Is your organization equipped with a SWOT analysis? If not, perhaps it is because you have never heard of it!
A SWOT analysis is a basic technique that is often used in strategic planning, improving company success, organizational development and identifying competitive advantage. Evaluating these four factors will help you make better decisions and keep your company on the road to success.
Start by conducting a brainstorming exercise with a group of individuals within your organization who are charged with the same or similar goals. Remember, a good SWOT analysis takes effort and the more you put into it, the better you will understand your company and how it operates today.
STRENGTHS: First, write down the strengths of your company. What do you do well? What makes you better than your competitors? What do you have, or do, that sets you apart from your competition? Here are some things to consider:
- The size of similar companies in your industry
- Perception by clients of your products or service
- Perception in the industry of your “brand”
- Advantages you have over your competitors
Accountability, integrity, strong staff loyalty, strong management team, outside-the-box problem solving, flexibility, camaraderie, sense of urgency, communication, always seeking best practices, moving employees to play to their strengths, respect for clients/one another, high energy, positive atmosphere, high level of client service and solid reputation in the industry.
WEAKNESSES: Now that you’ve determined how wonderful your company is, it’s time to look for the weaknesses. The same questions should be asked when looking for weaknesses.
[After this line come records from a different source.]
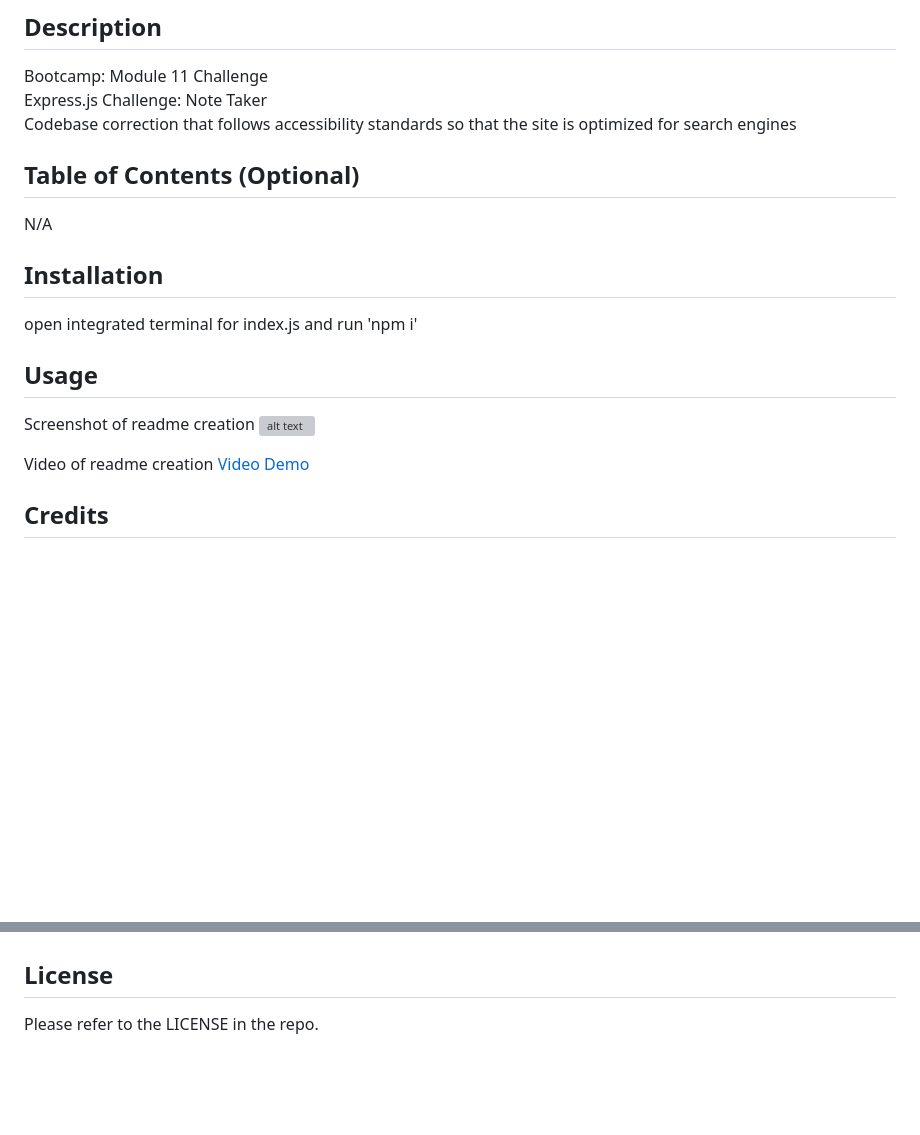
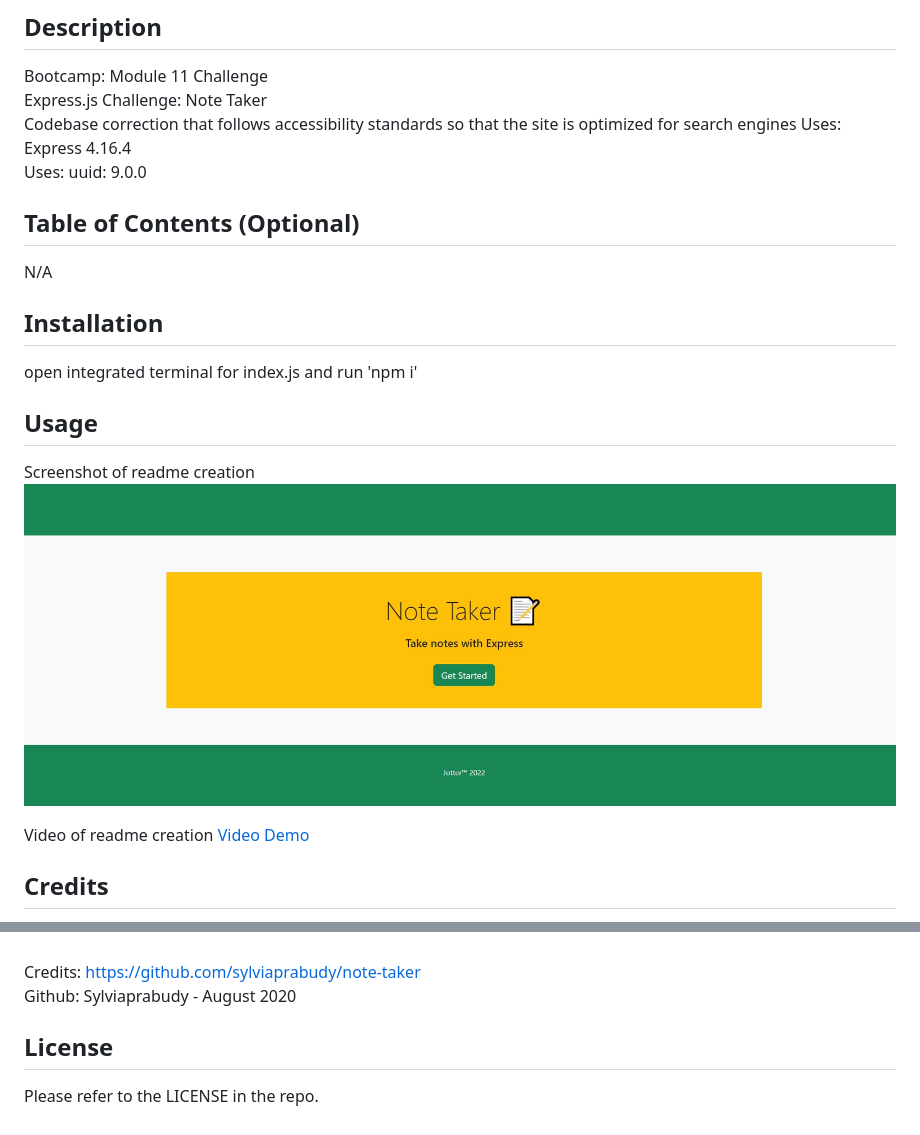
Before and after one commit to fjnelson/Module11Challenge_Jotter, a Markdown page: README.md, 2 parts joined by grey strips. GitHub-like rendering; pictures changed too: public/assets/note_taker.jpg (added); blank space fills up the shorter version; grey boxes are pictures that could not be loaded.

Commit message:
readme finish

```diff
--- a/README.md
+++ b/README.md
@@ -5,6 +5,8 @@
 Bootcamp: Module 11 Challenge <br />
 Express.js Challenge: Note Taker <br />
 Codebase correction that follows accessibility standards so that the site is optimized for search engines
+Uses: Express 4.16.4 <br />
+Uses: uuid: 9.0.0<br />
 
 ## Table of Contents (Optional)
 
@@ -16,6 +18,6 @@ open integrated terminal for index.js and run 'npm i'
 
 ## Usage
 Screenshot of readme creation
-![alt text](placeholder)
+![alt text](./public/assets/note_taker.jpg)
 
 Video of readme creation
@@ -27,6 +29,7 @@ Starter Code: https://github.com/coding-boot-camp/miniature-eureka
 Github: Xandromus - April 2020
-
-
+<br /><br />
+Credits: https://github.com/sylviaprabudy/note-taker <br />
+Github: Sylviaprabudy - August 2020
 ## License
 
 Please refer to the LICENSE in the repo.
```
Also changed, not shown: other parts of README.md (+2 -2 lines), 1 other file.
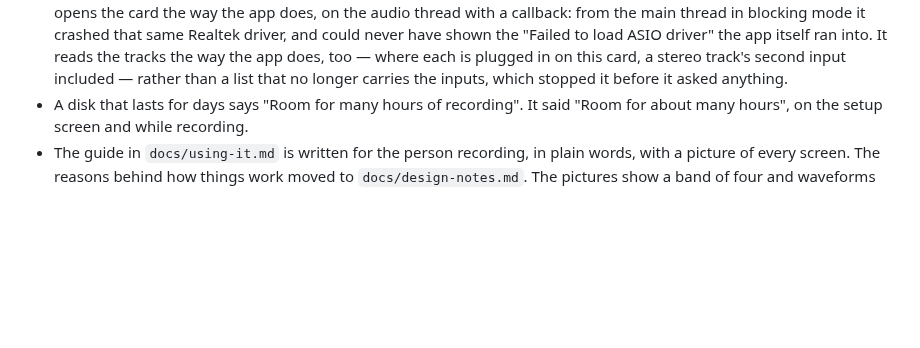
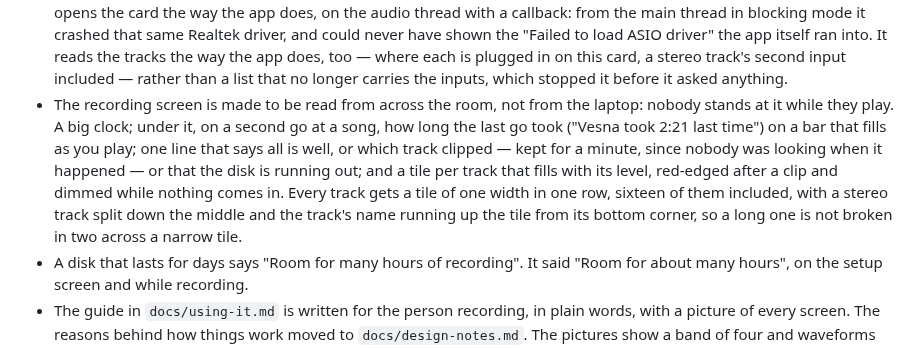
Before and after one commit to voronizer/rehearsal-recorder, a Markdown page: CHANGELOG.md, the part around the change. GitHub-like rendering; blank space fills up the shorter version.

```diff
--- a/CHANGELOG.md
+++ b/CHANGELOG.md
@@ -20,6 +20,17 @@ opening.
   the way the app does, too — where each is plugged in on this card, a
   stereo track's second input included — rather than a list that no longer
   carries the inputs, which stopped it before it asked anything.
+- The recording screen is made to be read from across the room, not from the
+  laptop: nobody stands at it while they play. A big clock; under it, on a
+  second go at a song, how long the last go took ("Vesna took 2:21 last
+  time") on a bar that fills as you play; one line that says all is well, or
+  which track clipped — kept for a minute, since nobody was looking when it
+  happened — or that the disk is running out; and a tile per track that
+  fills with its level, red-edged after a clip and dimmed while nothing
+  comes in. Every track gets a tile of one width in one row, sixteen of them
+  included, with a stereo track split down the middle and the track's name
+  running up the tile from its bottom corner, so a long one is not broken
+  in two across a narrow tile.
 - A disk that lasts for days says "Room for many hours of recording". It said
   "Room for about many hours", on the setup screen and while recording.
 - The guide in `docs/using-it.md` is written for the person recording, in
```
Also changed, not shown: docs/design-notes.md (+12 -0 lines), docs/using-it.md (+24 -10 lines), docs/screenshots/recording.png, 12 other files.
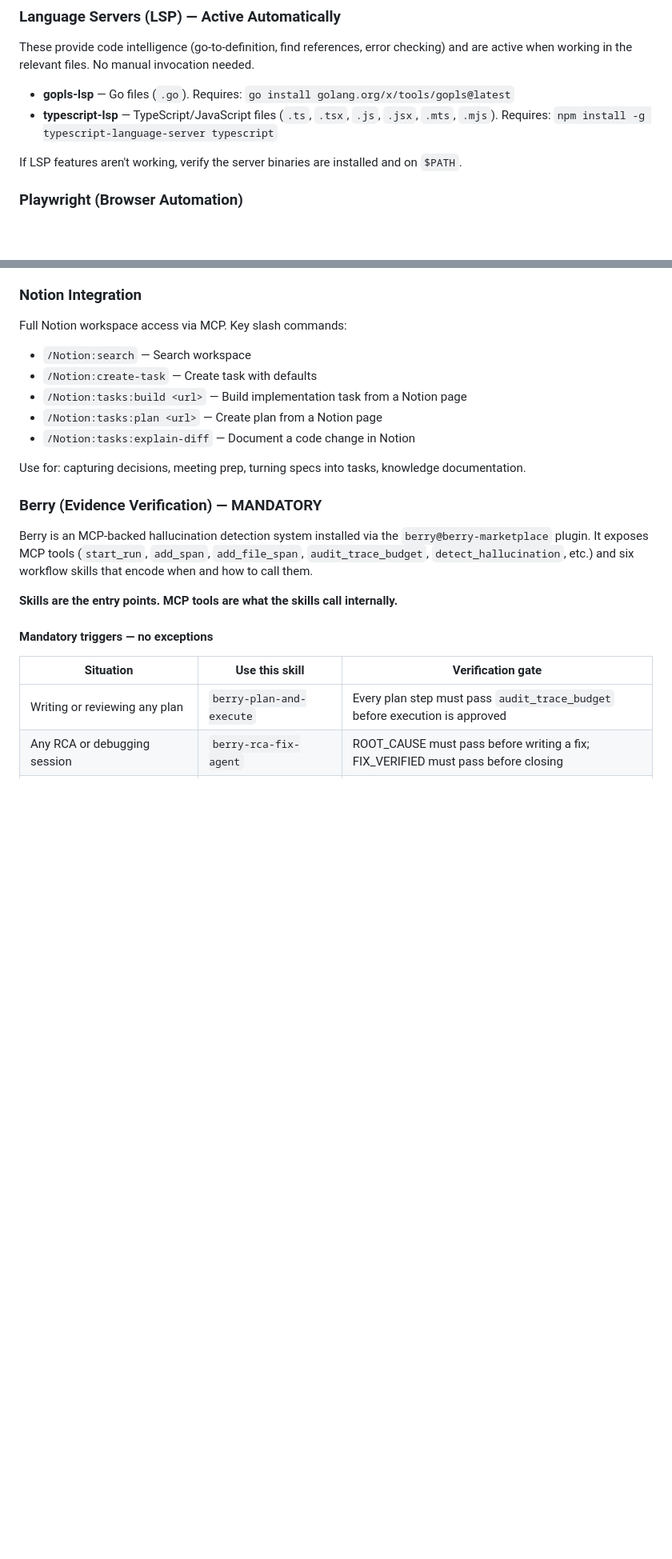
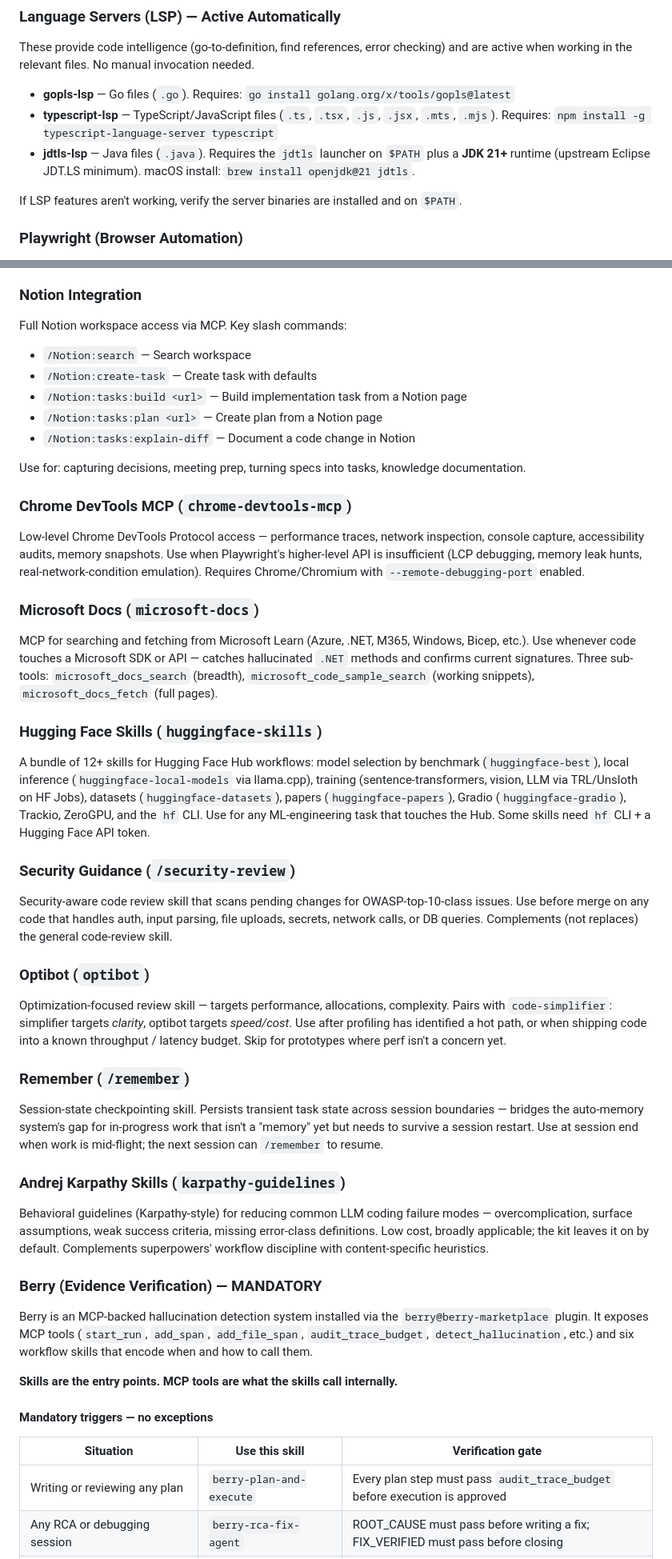
Before and after one commit to dthanos-datastealth/claude-code-kit, a Markdown page: claude/CLAUDE.md, 2 parts joined by grey strips. Shown at 80% size. Rendered like a GitHub page; blank space fills up the shorter version.

Commit message:
docs(claude.md): cross-walk update to cover all 20 enabled plugins
Audit found 8 plugins enabled in settings.json but missing from
claude/CLAUDE.md plugin sections:
  - jdtls-lsp (user-flagged: 'java lsp not specified')
  - chrome-devtools-mcp
  - microsoft-docs
  - huggingface-skills
  - security-guidance
  - optibot
  - remember
  - andrej-karpathy-skills

Added jdtls-lsp to the Language Servers section with the JDK 21+
requirement consistent with docs/tools/jdtls-lsp.md and docs/prereqs.md.
Added new ### sections for the other 7 (between Notion and Berry to
keep the existing flow). Each section: what it does, when to invoke,
prereqs/cost where relevant.

Sweep confirmed no stale references remain:
  - No sourcegraph mentions
  - No primary llama-server/Qwen/launchd references (OpenRouter is the
    documented default; llama.cpp only appears as the offline alt)
  - No stale plugin-count claims

```diff
--- a/claude/CLAUDE.md
+++ b/claude/CLAUDE.md
@@ -80,6 +80,7 @@ These provide code intelligence (go-to-definition, find references, error checki
 
 - **gopls-lsp** — Go files (`.go`). Requires: `go install golang.org/x/tools/gopls@latest`
 - **typescript-lsp** — TypeScript/JavaScript files (`.ts`, `.tsx`, `.js`, `.jsx`, `.mts`, `.mjs`). Requires: `npm install -g typescript-language-server typescript`
+- **jdtls-lsp** — Java files (`.java`). Requires the `jdtls` launcher on `$PATH` plus a **JDK 21+** runtime (upstream Eclipse JDT.LS minimum). macOS install: `brew install openjdk@21 jdtls`.
 
 If LSP features aren't working, verify the server binaries are installed and on `$PATH`.
 
@@ -120,6 +121,27 @@ Full Notion workspace access via MCP. Key slash commands:
 - `/Notion:tasks:explain-diff` — Document a code change in Notion
 
 Use for: capturing decisions, meeting prep, turning specs into tasks, knowledge documentation.
+
+### Chrome DevTools MCP (`chrome-devtools-mcp`)
+Low-level Chrome DevTools Protocol access — performance traces, network inspection, console capture, accessibility audits, memory snapshots. Use when Playwright's higher-level API is insufficient (LCP debugging, memory leak hunts, real-network-condition emulation). Requires Chrome/Chromium with `--remote-debugging-port` enabled.
+
+### Microsoft Docs (`microsoft-docs`)
+MCP for searching and fetching from Microsoft Learn (Azure, .NET, M365, Windows, Bicep, etc.). Use whenever code touches a Microsoft SDK or API — catches hallucinated `.NET` methods and confirms current signatures. Three sub-tools: `microsoft_docs_search` (breadth), `microsoft_code_sample_search` (working snippets), `microsoft_docs_fetch` (full pages).
+
+### Hugging Face Skills (`huggingface-skills`)
+A bundle of 12+ skills for Hugging Face Hub workflows: model selection by benchmark (`huggingface-best`), local inference (`huggingface-local-models` via llama.cpp), training (sentence-transformers, vision, LLM via TRL/Unsloth on HF Jobs), datasets (`huggingface-datasets`), papers (`huggingface-papers`), Gradio (`huggingface-gradio`), Trackio, ZeroGPU, and the `hf` CLI. Use for any ML-engineering task that touches the Hub. Some skills need `hf` CLI + a Hugging Face API token.
+
+### Security Guidance (`/security-review`)
+Security-aware code review skill that scans pending changes for OWASP-top-10-class issues. Use before merge on any code that handles auth, input parsing, file uploads, secrets, network calls, or DB queries. Complements (not replaces) the general code-review skill.
+
+### Optibot (`optibot`)
+Optimization-focused review skill — targets performance, allocations, complexity. Pairs with `code-simplifier`: simplifier targets *clarity*, optibot targets *speed/cost*. Use after profiling has identified a hot path, or when shipping code into a known throughput / latency budget. Skip for prototypes where perf isn't a concern yet.
+
+### Remember (`/remember`)
+Session-state checkpointing skill. Persists transient task state across session boundaries — bridges the auto-memory system's gap for in-progress work that isn't a "memory" yet but needs to survive a session restart. Use at session end when work is mid-flight; the next session can `/remember` to resume.
+
+### Andrej Karpathy Skills (`karpathy-guidelines`)
+Behavioral guidelines (Karpathy-style) for reducing common LLM coding failure modes — overcomplication, surface assumptions, weak success criteria, missing error-class definitions. Low cost, broadly applicable; the kit leaves it on by default. Complements superpowers' workflow discipline with content-specific heuristics.
 
 ### Berry (Evidence Verification) — MANDATORY
 
```
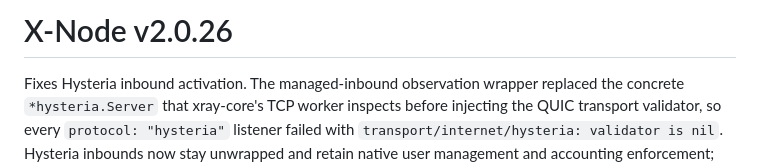
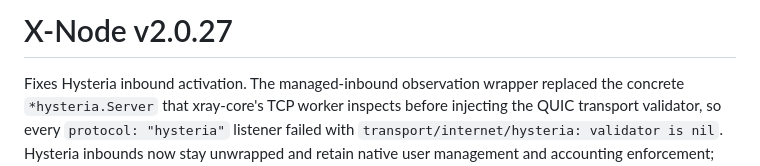
Before and after one commit to VanSail-Opensource/X-Node, a Markdown page: docs/release-notes.md, the part around the change. Drawn GitHub-style.

Commit message:
docs(release): target v2.0.27 for the Hysteria activation fix

```diff
--- a/docs/release-notes.md
+++ b/docs/release-notes.md
@@ -1,4 +1,4 @@
-# X-Node v2.0.26
+# X-Node v2.0.27
 
 Fixes Hysteria inbound activation. The managed-inbound observation wrapper
 replaced the concrete `*hysteria.Server` that xray-core's TCP worker inspects
```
What do you do poorly, or not so well? What are other companies doing better? What is keeping you from greater success?
It’s important that you don’t gloss over this section. As a SWOT analysis is a brainstorming effort, don’t discount anything that comes to mind and don’t be afraid to point out a weakness because it may hurt someone’s feelings. If a weakness is perceived, list it. The weakness you fail to list could turn out to be the reason some aspect of the business turns out poorly or fails in the future.
Some areas of weakness to look for:
- Poor perception of your company’s brand
- Advantages other companies have
- Lack of management or other employee talent
Lack of automation, getting bogged down in minutia/cumbersome processes, managers doing staff level work, micromanagement, managers not asking for help until they are overwhelmed, need for measurement of employee work, i.e. quota system, disgruntled or unhappy employees.
OPPORTUNITIES: Let’s shift the focus to external factors when you look at opportunities. Try to identify areas of business you think your company should evaluate – opportunities to gain market share from competitors, and/or grow your market to include new customers.
In addition to external factors, opportunities within your company must also be considered. Can you streamline duplicate costs and/or move employees to different positions to play to their strengths? What kinds of things can you do better?
Some opportunities to look for:
- New markets for services
- Financial or legal trouble for competitors
- New technologies you could adopt
- Internal shifts to become more efficient
EXAMPLES: Empower employees to reach higher, maximize use of technologies, streamline activities between departments, analyze and reposition employees to play to their strengths, gain more business from existing clients, continue to stand out as being different your industry, cross-train employees, build your brand to attract both employees and clients.
THREATS: Finally, consider threats to your company. Again, threats can be internal as well as external. In fact, sometimes internal threats come first, which opens the door to external threats. Therefore, it’s very important to do a good threat analysis.
Internal threats aren’t usually classified as such, which could be a mistake. Any internal issue that is a threat to the well-being of your company should be evaluated alongside the external threats.
Some possible threats are:
- Internal inefficiencies
- Cash flow
- Technological advances in the industry (are you keeping pace?)
- Employee/department weaknesses
Leadership becoming divided, not living up to mission statement, managers becoming territorial, teamwork giving way to individual agendas, managers being overwhelmed/burned out, taking or continuing with business that is not profitable, not understanding the competition, falling behind in technology, maintaining employees who will not contribute to success, not managing aggressive growth well and failure to keep fees/prices competitive while still being highly profitable.
After you have completed these exercises, assign a leader within the organization to each category who will be responsible, along with their team, for maintaining it (such as Strengths); repairing it (such as Weaknesses); acting upon it (such as Opportunities); and guarding against it (such as Threats).
The group should then reconvene every six months to analyze the SWOT and revise it according to the reality it faces at that time.
Do you know what your company’s SWOT is? If not, now is the time to find out!